START EXTRACTED MATERIAL

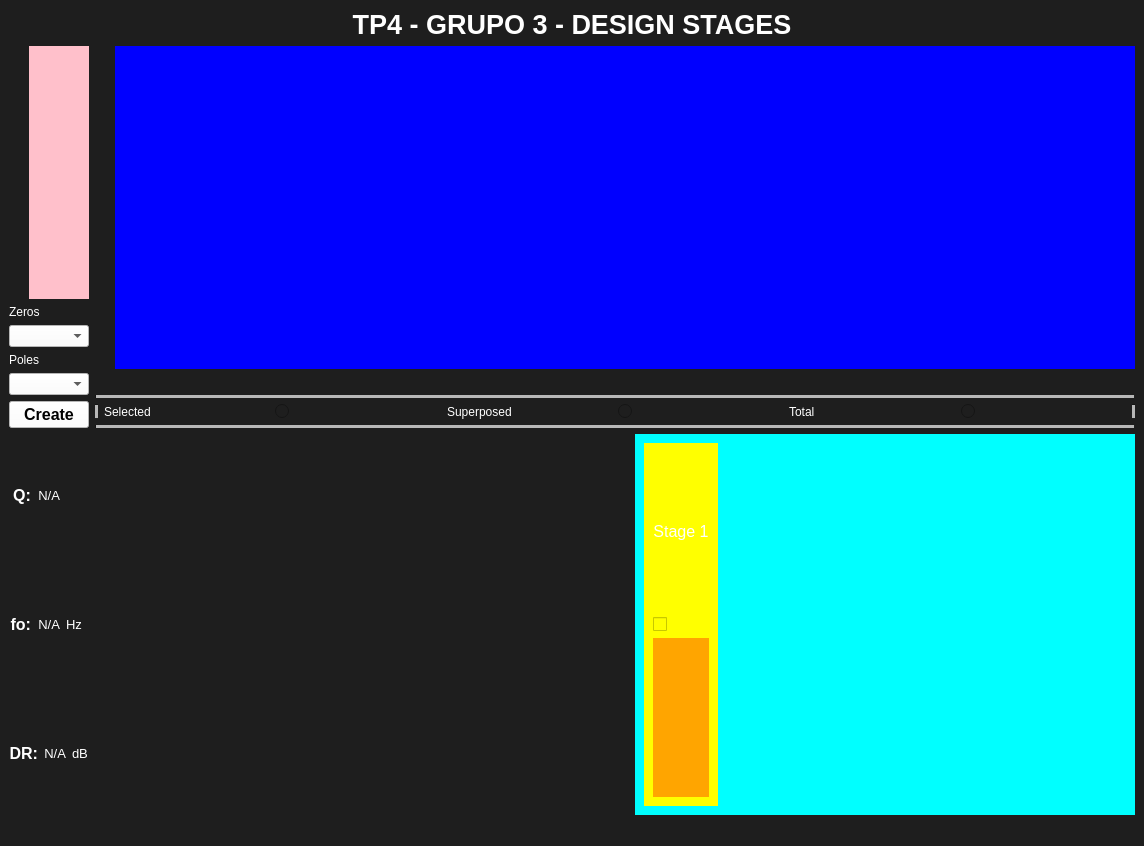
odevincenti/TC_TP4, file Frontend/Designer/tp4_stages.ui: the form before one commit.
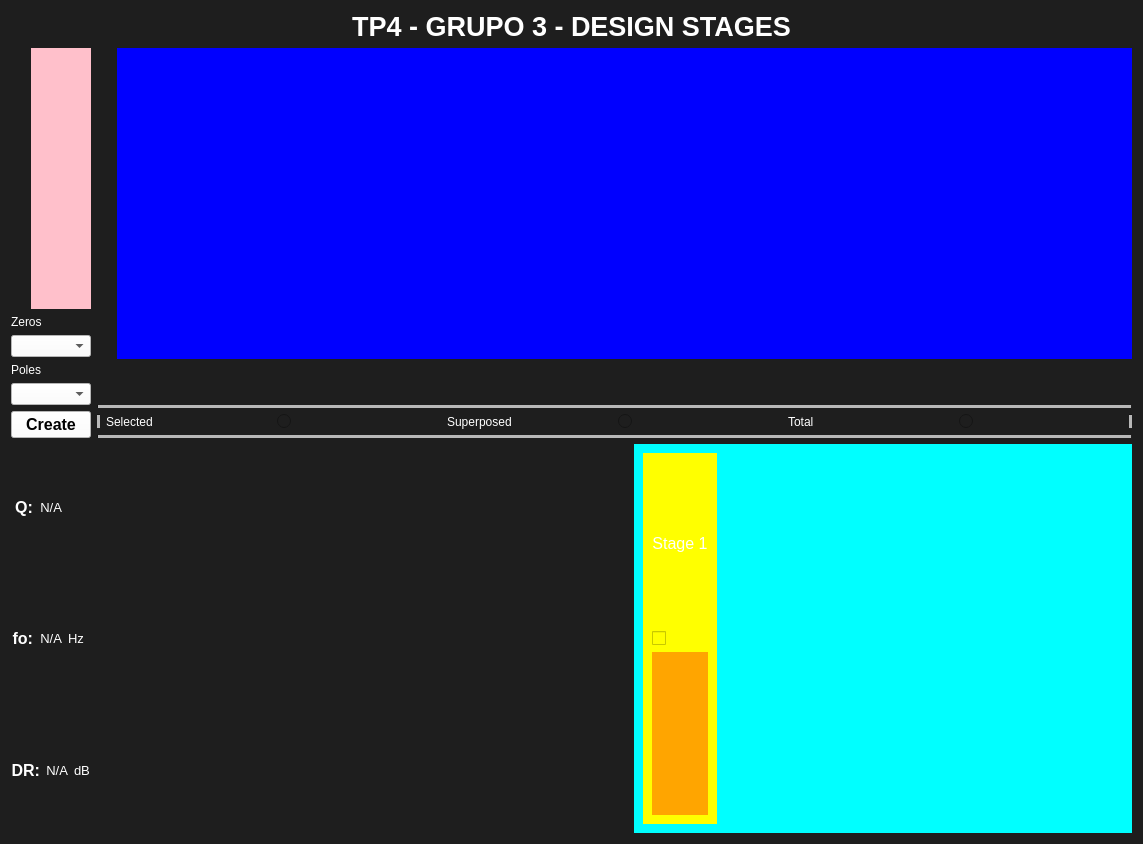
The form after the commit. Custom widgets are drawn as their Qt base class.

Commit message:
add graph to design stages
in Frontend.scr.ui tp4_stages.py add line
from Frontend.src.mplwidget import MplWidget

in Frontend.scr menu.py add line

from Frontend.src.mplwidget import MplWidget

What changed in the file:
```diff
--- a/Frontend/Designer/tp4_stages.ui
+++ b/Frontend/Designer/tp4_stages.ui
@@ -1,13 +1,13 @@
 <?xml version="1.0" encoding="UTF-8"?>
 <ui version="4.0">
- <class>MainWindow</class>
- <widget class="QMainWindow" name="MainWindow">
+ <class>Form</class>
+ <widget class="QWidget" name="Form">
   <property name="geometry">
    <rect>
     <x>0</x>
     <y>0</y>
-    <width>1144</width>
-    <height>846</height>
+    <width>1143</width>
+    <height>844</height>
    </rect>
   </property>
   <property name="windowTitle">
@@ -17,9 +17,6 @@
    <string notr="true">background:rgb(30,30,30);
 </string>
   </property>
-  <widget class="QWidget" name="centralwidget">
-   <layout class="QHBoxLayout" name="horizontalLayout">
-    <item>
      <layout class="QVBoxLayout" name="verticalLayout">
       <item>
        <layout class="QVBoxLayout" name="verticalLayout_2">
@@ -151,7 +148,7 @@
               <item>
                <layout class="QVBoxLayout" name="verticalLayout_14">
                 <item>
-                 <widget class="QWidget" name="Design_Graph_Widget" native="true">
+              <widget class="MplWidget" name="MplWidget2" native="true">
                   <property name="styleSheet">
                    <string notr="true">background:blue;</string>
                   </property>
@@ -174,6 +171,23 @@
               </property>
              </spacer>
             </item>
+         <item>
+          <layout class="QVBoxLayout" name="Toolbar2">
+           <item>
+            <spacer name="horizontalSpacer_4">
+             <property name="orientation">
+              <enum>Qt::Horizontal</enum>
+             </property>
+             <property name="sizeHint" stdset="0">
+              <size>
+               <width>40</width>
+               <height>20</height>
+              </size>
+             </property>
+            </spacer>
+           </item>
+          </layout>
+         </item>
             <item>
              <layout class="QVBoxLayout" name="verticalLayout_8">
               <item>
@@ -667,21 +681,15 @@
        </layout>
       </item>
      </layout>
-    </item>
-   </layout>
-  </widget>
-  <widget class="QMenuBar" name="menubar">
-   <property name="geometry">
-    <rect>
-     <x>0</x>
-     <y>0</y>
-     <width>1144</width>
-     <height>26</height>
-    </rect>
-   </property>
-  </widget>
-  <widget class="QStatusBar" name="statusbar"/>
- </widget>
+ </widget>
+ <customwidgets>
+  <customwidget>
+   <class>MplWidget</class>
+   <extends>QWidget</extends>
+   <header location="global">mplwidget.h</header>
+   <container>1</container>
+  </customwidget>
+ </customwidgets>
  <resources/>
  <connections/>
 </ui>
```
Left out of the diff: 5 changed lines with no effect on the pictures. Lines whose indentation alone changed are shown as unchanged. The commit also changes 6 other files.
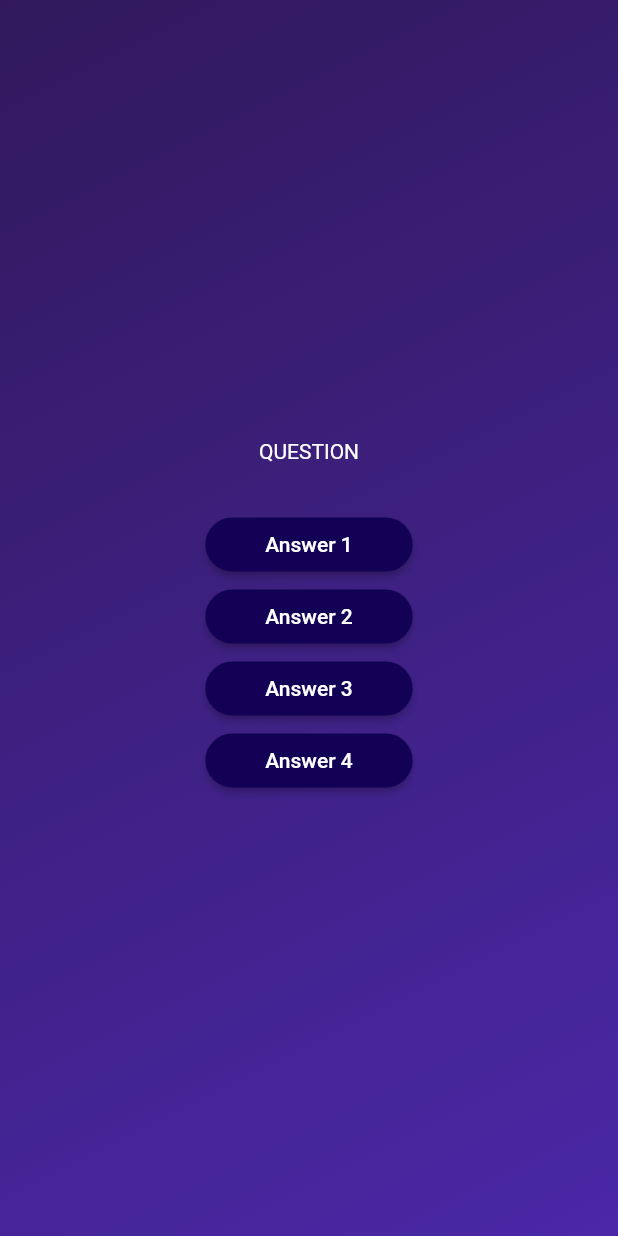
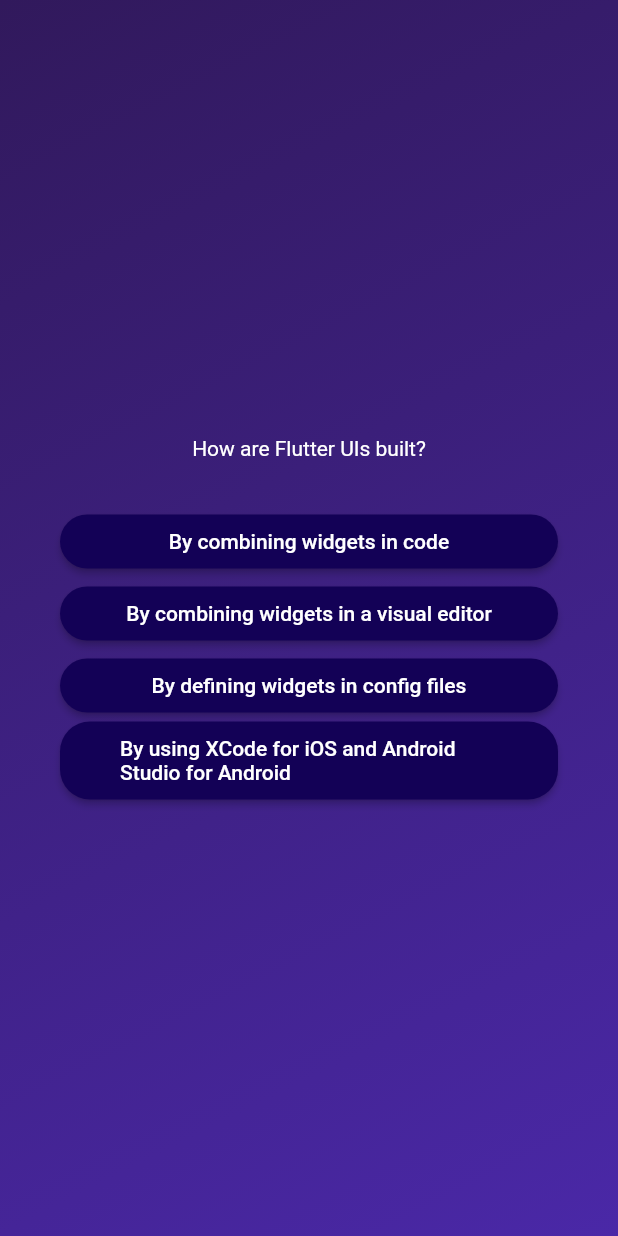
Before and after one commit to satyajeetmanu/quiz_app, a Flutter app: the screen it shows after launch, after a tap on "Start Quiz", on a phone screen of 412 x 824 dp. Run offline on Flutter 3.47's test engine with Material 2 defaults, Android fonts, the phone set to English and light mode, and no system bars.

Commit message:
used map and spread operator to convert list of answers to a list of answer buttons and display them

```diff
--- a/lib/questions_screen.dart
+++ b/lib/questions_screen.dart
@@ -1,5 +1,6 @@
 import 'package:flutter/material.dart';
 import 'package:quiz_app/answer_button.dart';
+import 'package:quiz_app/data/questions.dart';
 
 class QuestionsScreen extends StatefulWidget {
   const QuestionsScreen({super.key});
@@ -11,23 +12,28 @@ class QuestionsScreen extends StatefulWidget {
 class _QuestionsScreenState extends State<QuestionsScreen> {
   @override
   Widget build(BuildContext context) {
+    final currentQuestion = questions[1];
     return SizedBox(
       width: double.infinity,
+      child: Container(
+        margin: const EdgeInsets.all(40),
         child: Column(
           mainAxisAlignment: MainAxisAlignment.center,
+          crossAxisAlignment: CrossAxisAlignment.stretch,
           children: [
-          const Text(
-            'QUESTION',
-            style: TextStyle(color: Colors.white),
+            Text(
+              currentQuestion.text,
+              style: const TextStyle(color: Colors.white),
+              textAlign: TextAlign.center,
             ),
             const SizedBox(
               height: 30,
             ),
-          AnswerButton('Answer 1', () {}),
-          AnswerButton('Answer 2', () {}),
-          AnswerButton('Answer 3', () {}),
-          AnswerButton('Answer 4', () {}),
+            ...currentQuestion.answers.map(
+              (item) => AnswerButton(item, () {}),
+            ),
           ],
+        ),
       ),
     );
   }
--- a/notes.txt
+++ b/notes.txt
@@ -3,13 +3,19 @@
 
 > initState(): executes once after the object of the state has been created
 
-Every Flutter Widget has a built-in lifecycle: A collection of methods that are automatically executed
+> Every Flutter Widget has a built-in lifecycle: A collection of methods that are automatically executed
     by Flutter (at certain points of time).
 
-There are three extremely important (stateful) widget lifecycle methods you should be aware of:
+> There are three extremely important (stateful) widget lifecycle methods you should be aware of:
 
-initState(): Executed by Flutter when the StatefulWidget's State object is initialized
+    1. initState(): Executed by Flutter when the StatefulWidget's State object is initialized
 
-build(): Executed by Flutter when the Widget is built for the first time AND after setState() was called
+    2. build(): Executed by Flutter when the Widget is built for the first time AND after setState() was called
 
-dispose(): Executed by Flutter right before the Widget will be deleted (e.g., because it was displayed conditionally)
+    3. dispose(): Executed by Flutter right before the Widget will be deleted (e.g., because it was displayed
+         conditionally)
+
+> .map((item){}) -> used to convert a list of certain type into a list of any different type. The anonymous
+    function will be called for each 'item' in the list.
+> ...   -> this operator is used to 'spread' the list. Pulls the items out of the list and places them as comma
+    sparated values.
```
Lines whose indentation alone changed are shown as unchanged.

END EXTRACTED MATERIAL

TASK ITEM:
Which of the lines above contain "build"? Return them all.

COMPLETED EXERCISE:
   Widget build(BuildContext context) {
-build(): Executed by Flutter when the Widget is built for the first time AND after setState() was called
+    2. build(): Executed by Flutter when the Widget is built for the first time AND after setState() was called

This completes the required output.